WHAT TO WORK ON
Search the entries below for "docs", and copy each line where it appears.

RAW DATA

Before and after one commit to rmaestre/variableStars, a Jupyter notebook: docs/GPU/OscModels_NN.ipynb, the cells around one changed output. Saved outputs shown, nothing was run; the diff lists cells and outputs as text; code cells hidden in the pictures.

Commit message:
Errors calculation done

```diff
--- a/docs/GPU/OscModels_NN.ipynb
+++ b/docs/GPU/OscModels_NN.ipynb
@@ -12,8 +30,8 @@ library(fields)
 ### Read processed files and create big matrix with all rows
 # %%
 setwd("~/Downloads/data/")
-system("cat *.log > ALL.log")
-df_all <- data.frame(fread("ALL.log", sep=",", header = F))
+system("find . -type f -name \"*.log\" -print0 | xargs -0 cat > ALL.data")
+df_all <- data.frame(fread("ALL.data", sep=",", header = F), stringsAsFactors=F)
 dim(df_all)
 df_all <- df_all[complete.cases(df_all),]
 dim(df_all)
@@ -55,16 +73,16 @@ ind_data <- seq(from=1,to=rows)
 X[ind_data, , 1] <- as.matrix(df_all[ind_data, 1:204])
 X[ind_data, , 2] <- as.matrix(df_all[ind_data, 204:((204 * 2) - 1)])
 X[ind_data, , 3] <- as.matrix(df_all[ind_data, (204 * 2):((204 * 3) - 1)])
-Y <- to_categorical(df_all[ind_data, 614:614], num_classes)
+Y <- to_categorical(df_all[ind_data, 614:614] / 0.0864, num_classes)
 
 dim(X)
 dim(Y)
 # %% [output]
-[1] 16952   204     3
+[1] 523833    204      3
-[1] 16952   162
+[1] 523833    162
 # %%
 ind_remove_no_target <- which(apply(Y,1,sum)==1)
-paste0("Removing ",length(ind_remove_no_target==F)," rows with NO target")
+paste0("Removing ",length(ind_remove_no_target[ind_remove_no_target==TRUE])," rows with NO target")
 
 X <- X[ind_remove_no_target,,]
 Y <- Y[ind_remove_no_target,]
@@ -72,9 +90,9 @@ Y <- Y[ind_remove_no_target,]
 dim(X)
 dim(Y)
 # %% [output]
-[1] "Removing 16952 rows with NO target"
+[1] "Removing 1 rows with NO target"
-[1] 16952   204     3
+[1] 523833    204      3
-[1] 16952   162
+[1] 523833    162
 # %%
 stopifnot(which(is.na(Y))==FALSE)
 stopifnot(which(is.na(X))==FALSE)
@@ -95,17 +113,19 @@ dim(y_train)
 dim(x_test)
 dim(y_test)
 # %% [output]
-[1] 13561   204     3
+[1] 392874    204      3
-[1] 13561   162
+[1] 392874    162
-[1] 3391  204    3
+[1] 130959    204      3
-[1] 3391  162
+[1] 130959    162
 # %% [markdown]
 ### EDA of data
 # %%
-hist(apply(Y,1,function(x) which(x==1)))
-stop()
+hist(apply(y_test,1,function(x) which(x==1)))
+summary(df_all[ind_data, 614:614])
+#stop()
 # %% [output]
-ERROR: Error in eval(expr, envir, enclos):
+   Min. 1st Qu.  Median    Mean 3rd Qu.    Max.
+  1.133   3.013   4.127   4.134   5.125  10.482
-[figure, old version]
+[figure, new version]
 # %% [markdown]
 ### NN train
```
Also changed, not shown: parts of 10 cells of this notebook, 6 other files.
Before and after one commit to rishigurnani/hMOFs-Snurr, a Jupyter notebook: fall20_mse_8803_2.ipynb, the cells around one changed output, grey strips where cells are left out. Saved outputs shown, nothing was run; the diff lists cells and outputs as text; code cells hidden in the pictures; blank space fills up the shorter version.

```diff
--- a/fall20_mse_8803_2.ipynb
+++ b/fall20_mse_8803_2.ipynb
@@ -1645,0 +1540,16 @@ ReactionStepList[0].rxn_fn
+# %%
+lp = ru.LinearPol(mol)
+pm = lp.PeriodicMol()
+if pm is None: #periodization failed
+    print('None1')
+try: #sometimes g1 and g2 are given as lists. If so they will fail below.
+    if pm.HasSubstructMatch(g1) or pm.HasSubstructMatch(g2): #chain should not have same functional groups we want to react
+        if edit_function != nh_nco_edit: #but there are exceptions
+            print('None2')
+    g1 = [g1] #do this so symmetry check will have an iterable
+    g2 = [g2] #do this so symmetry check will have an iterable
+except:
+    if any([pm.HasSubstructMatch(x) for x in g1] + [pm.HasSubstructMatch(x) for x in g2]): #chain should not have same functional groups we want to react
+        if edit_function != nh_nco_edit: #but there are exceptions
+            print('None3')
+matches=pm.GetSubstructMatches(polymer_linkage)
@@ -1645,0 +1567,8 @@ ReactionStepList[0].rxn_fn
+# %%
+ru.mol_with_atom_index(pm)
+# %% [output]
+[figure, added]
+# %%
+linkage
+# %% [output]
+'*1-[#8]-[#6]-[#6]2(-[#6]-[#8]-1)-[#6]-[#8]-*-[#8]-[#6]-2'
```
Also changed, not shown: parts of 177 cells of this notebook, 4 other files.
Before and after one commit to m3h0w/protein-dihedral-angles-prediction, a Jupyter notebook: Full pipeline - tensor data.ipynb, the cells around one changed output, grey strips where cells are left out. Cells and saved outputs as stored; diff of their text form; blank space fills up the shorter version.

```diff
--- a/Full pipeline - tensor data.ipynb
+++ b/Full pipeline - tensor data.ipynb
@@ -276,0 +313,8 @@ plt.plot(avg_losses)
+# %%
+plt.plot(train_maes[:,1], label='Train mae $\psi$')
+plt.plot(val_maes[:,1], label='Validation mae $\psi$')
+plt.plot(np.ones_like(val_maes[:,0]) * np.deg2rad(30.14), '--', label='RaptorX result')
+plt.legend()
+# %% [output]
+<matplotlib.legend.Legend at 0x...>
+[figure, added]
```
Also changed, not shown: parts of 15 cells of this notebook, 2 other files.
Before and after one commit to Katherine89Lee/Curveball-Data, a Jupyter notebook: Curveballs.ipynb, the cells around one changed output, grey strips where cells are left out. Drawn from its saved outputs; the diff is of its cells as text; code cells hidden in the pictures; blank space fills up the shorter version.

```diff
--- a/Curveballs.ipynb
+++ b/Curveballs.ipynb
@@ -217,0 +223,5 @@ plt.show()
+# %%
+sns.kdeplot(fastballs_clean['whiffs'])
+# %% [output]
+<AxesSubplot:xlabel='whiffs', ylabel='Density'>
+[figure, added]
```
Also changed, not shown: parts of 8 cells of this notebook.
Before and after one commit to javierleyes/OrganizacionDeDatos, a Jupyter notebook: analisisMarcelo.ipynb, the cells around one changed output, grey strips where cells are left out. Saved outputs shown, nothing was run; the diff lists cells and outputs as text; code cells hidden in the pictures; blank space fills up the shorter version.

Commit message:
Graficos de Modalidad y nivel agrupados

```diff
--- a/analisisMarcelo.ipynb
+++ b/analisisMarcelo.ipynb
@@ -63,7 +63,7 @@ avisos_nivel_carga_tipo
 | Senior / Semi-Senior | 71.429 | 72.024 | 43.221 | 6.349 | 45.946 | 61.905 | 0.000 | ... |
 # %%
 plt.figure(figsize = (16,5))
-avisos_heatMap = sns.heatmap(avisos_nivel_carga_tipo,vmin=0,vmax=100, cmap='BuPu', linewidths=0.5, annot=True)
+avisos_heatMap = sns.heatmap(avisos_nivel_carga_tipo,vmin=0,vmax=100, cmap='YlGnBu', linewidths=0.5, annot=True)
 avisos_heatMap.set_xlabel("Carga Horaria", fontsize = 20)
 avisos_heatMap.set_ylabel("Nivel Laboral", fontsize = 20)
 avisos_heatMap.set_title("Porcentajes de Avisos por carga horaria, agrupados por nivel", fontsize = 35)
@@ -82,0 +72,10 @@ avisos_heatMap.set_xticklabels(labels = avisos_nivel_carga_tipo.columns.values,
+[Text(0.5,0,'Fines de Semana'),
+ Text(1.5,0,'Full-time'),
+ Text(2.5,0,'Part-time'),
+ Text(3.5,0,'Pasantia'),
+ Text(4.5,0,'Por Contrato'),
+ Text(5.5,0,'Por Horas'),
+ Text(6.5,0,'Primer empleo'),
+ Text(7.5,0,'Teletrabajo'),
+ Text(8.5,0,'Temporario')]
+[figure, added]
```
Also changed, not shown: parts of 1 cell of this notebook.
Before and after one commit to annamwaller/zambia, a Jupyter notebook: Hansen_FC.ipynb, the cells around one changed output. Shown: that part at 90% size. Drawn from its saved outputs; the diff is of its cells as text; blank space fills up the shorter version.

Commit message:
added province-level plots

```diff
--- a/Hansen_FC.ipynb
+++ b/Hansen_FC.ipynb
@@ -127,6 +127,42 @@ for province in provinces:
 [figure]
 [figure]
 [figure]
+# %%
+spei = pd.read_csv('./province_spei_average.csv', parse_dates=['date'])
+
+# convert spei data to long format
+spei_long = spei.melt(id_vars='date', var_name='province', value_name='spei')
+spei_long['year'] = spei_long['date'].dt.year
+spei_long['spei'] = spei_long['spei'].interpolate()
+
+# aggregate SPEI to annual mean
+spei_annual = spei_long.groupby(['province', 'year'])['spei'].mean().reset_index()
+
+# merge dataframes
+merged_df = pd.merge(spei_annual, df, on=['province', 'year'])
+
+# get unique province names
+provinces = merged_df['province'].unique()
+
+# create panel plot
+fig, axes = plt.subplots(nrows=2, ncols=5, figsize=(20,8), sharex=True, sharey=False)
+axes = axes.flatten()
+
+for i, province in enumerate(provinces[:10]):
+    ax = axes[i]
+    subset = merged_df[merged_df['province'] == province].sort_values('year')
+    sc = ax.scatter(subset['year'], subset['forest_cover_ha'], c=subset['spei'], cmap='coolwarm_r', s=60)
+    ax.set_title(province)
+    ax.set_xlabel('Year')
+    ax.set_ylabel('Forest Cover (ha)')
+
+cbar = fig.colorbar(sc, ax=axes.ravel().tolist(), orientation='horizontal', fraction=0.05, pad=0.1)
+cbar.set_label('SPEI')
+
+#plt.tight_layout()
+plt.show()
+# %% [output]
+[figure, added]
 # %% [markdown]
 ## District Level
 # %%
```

EXPECTED ANSWER
Before and after one commit to rmaestre/variableStars, a Jupyter notebook: docs/GPU/OscModels_NN.ipynb, the cells around one changed output. Saved outputs shown, nothing was run; the diff lists cells and outputs as text; code cells hidden in the pictures.
--- a/docs/GPU/OscModels_NN.ipynb
+++ b/docs/GPU/OscModels_NN.ipynb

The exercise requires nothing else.